- **WHAT TO PRODUCE**: In the entries that follow, say how many lines contain the string "Home". Give no other words.

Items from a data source
******

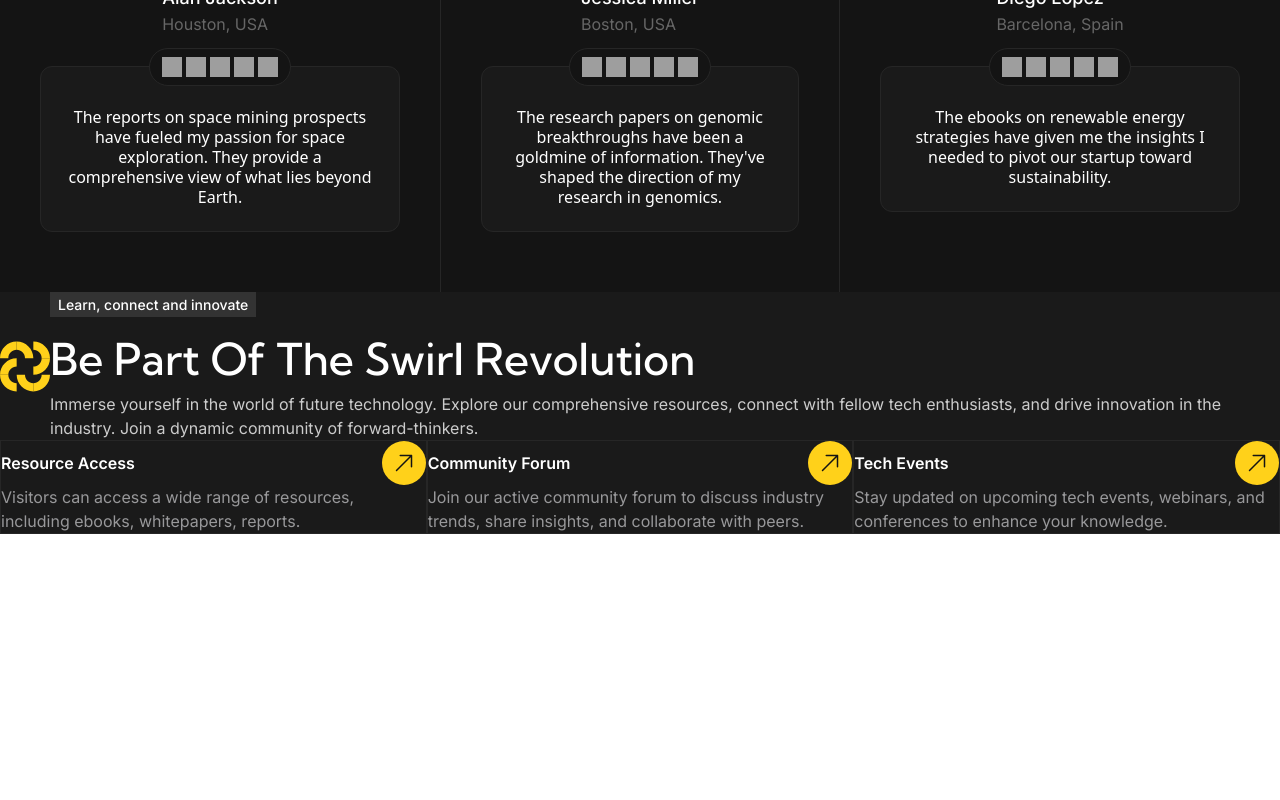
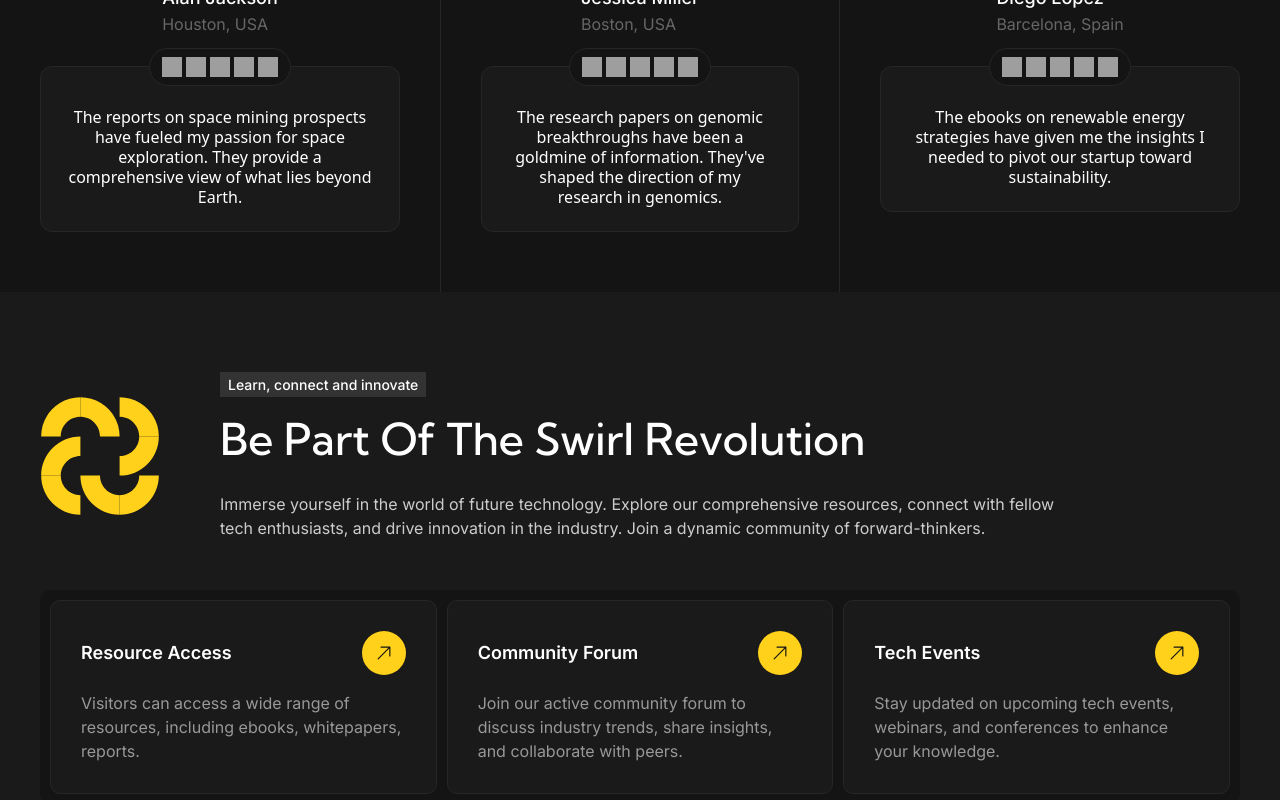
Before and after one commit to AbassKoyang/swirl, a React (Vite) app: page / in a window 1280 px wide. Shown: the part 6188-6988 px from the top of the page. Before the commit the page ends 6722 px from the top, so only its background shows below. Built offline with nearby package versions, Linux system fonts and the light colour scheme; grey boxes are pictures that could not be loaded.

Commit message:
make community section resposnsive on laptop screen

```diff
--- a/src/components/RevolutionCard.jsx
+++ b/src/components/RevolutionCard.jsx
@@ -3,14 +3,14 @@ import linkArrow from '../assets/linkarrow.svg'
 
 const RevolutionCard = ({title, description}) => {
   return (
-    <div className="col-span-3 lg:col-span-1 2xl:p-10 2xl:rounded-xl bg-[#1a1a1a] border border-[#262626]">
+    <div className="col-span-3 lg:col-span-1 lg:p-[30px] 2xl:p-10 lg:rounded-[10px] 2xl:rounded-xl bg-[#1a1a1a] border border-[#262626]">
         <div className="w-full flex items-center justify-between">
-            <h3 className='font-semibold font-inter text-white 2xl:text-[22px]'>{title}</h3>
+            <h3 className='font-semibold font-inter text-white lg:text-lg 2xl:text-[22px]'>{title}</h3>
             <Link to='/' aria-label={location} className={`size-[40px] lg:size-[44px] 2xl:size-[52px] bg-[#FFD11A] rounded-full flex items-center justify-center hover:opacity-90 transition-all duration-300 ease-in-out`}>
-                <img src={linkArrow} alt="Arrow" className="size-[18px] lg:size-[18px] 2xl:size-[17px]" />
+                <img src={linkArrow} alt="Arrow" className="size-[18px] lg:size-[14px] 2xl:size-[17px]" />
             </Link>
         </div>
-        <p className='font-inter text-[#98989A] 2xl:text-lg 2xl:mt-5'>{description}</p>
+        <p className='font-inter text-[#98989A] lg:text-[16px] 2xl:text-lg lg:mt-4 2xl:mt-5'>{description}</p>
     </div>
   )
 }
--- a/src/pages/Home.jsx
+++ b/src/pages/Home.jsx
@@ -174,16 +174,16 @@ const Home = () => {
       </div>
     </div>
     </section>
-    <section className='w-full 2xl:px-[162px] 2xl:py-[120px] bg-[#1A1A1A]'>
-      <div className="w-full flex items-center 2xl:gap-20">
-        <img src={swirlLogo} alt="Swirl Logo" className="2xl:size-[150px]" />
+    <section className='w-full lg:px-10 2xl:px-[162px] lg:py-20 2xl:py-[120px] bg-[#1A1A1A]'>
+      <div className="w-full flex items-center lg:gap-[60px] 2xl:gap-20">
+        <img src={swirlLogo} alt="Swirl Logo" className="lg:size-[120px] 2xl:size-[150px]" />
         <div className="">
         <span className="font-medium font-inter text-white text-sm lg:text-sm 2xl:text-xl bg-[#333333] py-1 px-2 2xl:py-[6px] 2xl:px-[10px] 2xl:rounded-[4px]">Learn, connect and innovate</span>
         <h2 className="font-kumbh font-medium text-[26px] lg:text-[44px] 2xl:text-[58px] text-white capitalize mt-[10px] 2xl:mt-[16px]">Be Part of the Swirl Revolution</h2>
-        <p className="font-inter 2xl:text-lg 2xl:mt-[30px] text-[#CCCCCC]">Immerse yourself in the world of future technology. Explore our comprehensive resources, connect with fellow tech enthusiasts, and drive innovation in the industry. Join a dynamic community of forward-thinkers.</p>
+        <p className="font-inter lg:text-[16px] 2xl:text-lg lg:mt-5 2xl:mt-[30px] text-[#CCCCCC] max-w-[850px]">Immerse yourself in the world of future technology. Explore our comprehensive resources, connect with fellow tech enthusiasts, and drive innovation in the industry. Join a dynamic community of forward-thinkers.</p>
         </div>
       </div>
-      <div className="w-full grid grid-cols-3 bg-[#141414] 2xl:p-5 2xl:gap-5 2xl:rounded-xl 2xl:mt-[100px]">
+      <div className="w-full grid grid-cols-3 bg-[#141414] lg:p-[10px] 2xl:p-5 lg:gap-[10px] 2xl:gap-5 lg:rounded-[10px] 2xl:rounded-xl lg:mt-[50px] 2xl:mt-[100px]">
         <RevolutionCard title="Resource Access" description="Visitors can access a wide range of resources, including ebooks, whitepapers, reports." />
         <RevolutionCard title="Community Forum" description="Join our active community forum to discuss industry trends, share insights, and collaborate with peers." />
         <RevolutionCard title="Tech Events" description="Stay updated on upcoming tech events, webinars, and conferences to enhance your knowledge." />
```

******

- **RESPONSE BELOW**: 3